Start of Data shown

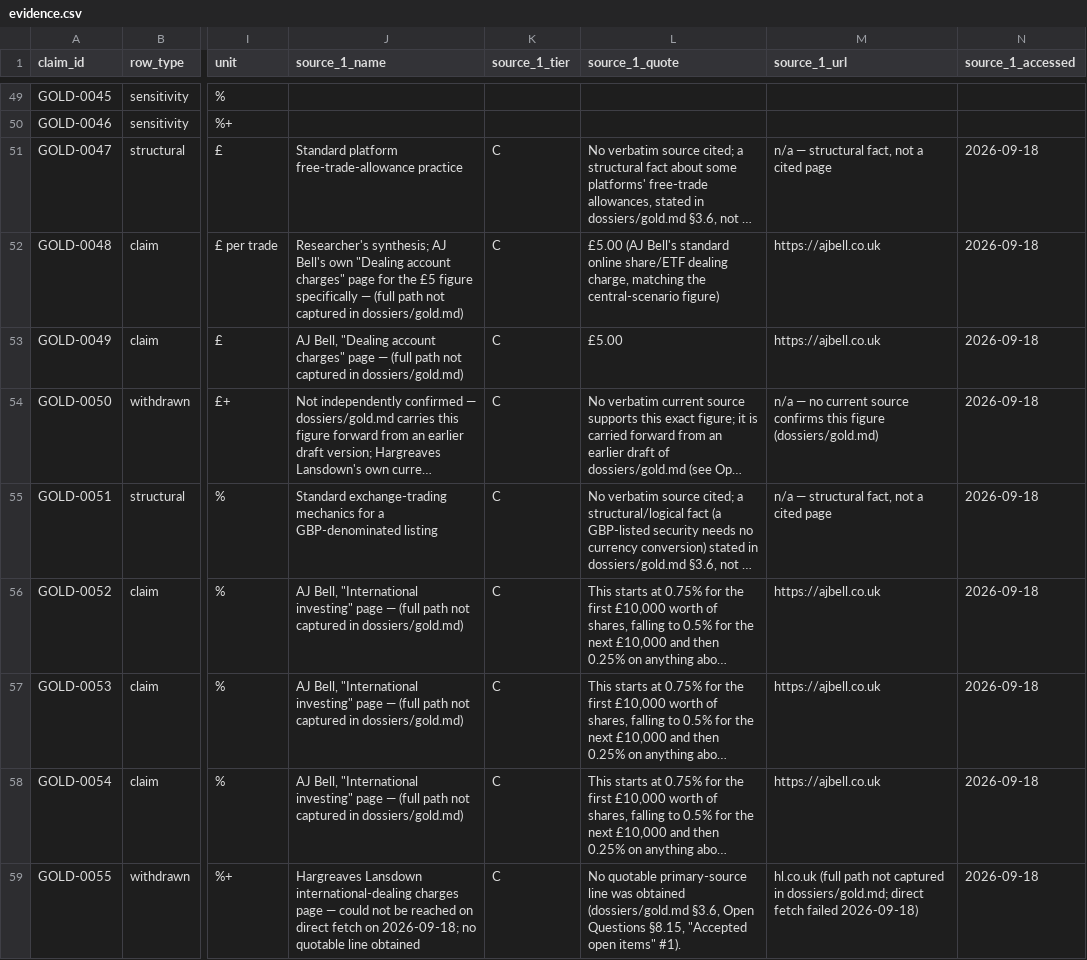
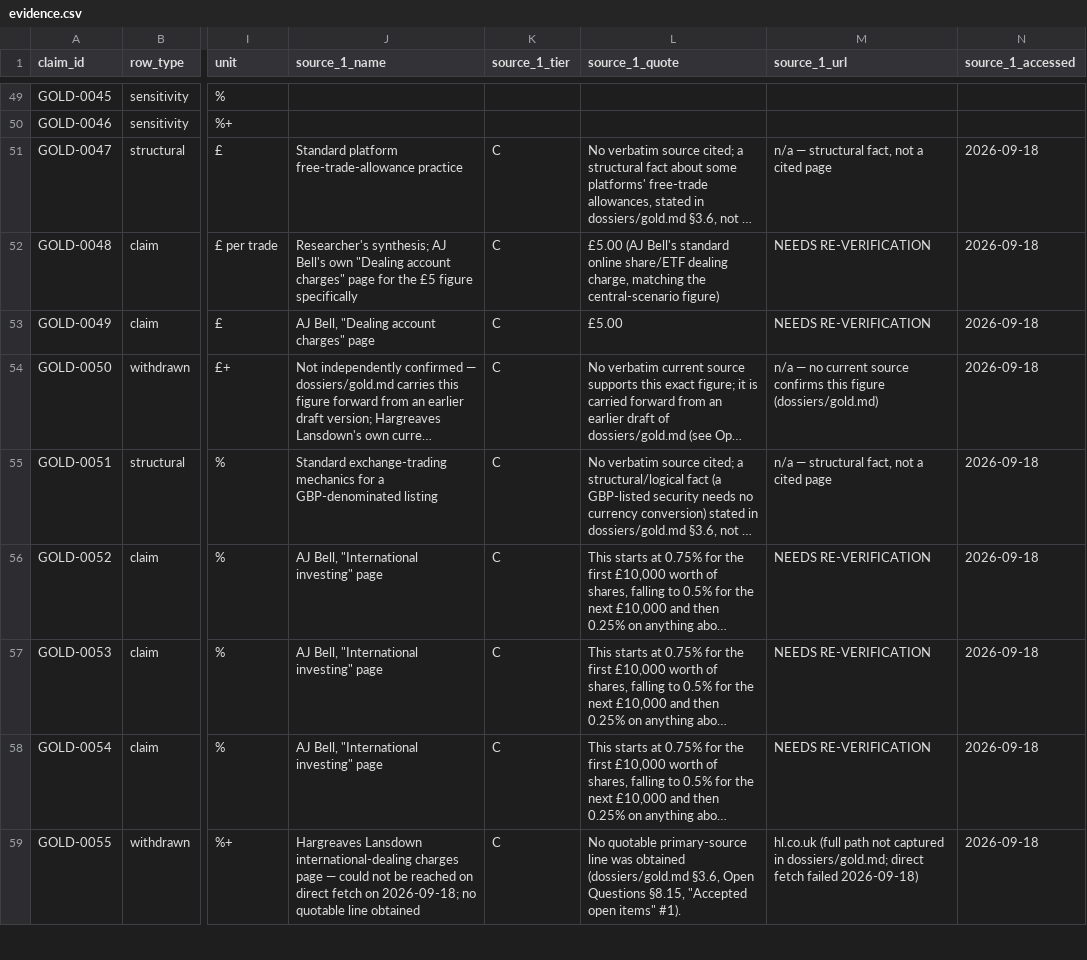
Before and after one commit to lucas13dutton/the-investor-brain, a CSV file: data/evidence/evidence.csv, drawn as a sheet; only a part is shown, gaps mark what is left out; long unchanged cells end in …; the diff covers the shown part only; the diff names each change by its address in the sheet, - before the commit and + after, or states it on an @@ line.

```diff
--- a/data/evidence/evidence.csv
+++ b/data/evidence/evidence.csv
-J52 (source_1_name): …figure specifically — (full path not captured in dossiers/gold.md)
+J52 (source_1_name): …figure specifically
-M52:M53 (source_1_url): https://ajbell.co.uk
+M52:M53 (source_1_url): NEEDS RE-VERIFICATION
-J53 (source_1_name): …charges" page — (full path not captured in dossiers/gold.md)
+J53 (source_1_name): …charges" page
-J56:J58 (source_1_name): …investing" page — (full path not captured in dossiers/gold.md)
+J56:J58 (source_1_name): …investing" page
-M56:M58 (source_1_url): https://ajbell.co.uk
+M56:M58 (source_1_url): NEEDS RE-VERIFICATION
```
Also changed, not shown: 155 edited cells elsewhere in this file, 6 other files.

End of Data shown

> Task to carry out
The entries should be reproduced word for word, pictures omitted.

> Answer for this exercise
Before and after one commit to lucas13dutton/the-investor-brain, a CSV file: data/evidence/evidence.csv, drawn as a sheet; only a part is shown, gaps mark what is left out; long unchanged cells end in …; the diff covers the shown part only; the diff names each change by its address in the sheet, - before the commit and + after, or states it on an @@ line.

```diff
--- a/data/evidence/evidence.csv
+++ b/data/evidence/evidence.csv
-J52 (source_1_name): …figure specifically — (full path not captured in dossiers/gold.md)
+J52 (source_1_name): …figure specifically
-M52:M53 (source_1_url): https://ajbell.co.uk
+M52:M53 (source_1_url): NEEDS RE-VERIFICATION
-J53 (source_1_name): …charges" page — (full path not captured in dossiers/gold.md)
+J53 (source_1_name): …charges" page
-J56:J58 (source_1_name): …investing" page — (full path not captured in dossiers/gold.md)
+J56:J58 (source_1_name): …investing" page
-M56:M58 (source_1_url): https://ajbell.co.uk
+M56:M58 (source_1_url): NEEDS RE-VERIFICATION
```
Also changed, not shown: 155 edited cells elsewhere in this file, 6 other files.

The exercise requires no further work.